Oil rises as Ramadi falls as this markets price action continues to defy the calls for an oil price crash. ISIS forced Iraqi security forces to flee the largest province in Iraq despite help from U.S. air support.
Yet Iraq is far from the only geopolitical risk for oil as Saudi Arabia and it coalition resumed airstrikes in Yemen against the Iranian backed Houthi rebels. The rebels still control the capital of Yemen and the northern part of the country. There will be a summit in Saudi Arabia with Yemen politicians that will plan on Yemen’s future after the rebels are defeated. This comes against a policy in the United States that may spark an arms race in the Middle East.
After snubbing President Obama’s Camp David Summit, King Salman of Saudi Arabia is now going to use the nuclear option. It is being reported that Saudi Arabia had made the “strategic decision” to purchase a nuclear weapon from Pakistan. It is clear that Saudi Arabia questions President Obama’s pledge that the United States will have its back if there is any threat to the Kingdom. Perhaps it is because he lost credibility when he backed off of his “red Line” pledge in Syria.
Talking about that red-line, the Washington Times reports that "there are numerous reports of (Syrian President) Mr. Assad using chlorine bombs against rebel forces over the past several weeks. Chlorine is not a prohibited substance under international treaties — it has countless civilian uses familiar to all Americans, from laundry bleach to swimming pool and drinking water cleansers.

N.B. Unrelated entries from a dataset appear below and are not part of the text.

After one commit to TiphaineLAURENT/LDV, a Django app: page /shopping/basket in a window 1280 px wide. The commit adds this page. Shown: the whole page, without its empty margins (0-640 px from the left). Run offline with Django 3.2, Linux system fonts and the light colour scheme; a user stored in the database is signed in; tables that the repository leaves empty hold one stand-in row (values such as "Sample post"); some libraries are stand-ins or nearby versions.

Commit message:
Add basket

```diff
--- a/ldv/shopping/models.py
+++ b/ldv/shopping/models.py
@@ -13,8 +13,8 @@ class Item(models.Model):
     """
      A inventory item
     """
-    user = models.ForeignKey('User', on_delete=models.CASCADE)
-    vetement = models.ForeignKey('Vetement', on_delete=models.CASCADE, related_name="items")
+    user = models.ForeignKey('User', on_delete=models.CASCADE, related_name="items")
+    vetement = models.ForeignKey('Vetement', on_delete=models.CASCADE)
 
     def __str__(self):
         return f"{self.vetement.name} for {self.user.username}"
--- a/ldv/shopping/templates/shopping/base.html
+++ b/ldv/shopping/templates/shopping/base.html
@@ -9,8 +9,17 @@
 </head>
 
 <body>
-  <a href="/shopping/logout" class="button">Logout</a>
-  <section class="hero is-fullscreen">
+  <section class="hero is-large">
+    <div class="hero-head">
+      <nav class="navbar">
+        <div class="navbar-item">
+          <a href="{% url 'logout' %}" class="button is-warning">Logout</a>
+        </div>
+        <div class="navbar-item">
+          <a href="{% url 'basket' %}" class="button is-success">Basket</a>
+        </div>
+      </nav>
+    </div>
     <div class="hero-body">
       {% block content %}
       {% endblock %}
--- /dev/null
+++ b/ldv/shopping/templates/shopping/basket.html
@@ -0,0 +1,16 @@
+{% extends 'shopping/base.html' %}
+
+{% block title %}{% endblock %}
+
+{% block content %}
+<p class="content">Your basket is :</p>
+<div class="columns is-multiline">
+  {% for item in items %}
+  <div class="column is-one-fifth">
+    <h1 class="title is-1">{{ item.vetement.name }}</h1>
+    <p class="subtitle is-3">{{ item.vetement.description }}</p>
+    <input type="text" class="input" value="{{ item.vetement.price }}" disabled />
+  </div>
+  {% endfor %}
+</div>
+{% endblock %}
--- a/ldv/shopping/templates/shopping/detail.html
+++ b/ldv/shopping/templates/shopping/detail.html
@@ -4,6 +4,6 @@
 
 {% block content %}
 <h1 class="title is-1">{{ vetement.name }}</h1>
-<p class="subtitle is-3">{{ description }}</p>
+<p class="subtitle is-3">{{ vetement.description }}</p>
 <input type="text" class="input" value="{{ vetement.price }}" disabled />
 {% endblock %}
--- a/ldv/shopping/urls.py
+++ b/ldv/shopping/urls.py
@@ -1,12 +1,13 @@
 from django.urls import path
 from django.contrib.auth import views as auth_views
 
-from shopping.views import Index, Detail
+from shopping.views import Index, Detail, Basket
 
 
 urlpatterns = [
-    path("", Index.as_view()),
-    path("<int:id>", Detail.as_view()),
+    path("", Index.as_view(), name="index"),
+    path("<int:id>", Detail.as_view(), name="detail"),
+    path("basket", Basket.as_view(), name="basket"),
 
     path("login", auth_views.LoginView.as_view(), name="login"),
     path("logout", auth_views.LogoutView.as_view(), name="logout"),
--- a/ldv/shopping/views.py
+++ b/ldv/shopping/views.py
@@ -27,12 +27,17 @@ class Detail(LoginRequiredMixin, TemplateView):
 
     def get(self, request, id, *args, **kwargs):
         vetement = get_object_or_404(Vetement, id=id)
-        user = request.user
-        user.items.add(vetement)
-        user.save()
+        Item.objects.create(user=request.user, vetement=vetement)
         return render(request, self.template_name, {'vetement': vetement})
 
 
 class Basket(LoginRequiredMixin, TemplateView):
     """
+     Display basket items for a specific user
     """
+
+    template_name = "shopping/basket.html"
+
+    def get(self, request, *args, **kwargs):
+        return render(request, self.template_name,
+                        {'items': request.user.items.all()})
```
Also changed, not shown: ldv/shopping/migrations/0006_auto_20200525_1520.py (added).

But its use in bombs shells or any other weapons is prohibited.”
Oil also should have got some support from the falling rig count. Oil bears tried to make a big deal that the drop in rig counts was only eight, one of the smallest in a record string of 22-weekly pullback, but you can’t keep cutting rigs at the same pace or soon you will have no rigs operating. The oil rig count is down close to 60% from its peak of 1,609, hit back in October and is the lowest oil rig count total since August 2010. Maybe the cut in rigs is leveling off but there are still problems in the patch.
Dow Jones reports that Bernstein says oil's price slump within the past year has placed 22 small-cap and private companies, with total assets of $33 billion and estimated production of 383,000 barrels of oil equivalent per day, at risk of going bust. A dozen of the firms have production assets in North America, with the rest spread evenly across South America, Europe and Asia Pacific.
"If Western oil majors are suffering losses across the board for the first time ever, there must be material pressure on operators at the lower end of the spectrum," the investment bank says. Companies which Bernstein says are under duress include North American shale producers Quicksilver and American Eagle Energy, both of which have filed for bankruptcy protection within the past two months. Also at risk is Afren (AFR.LN).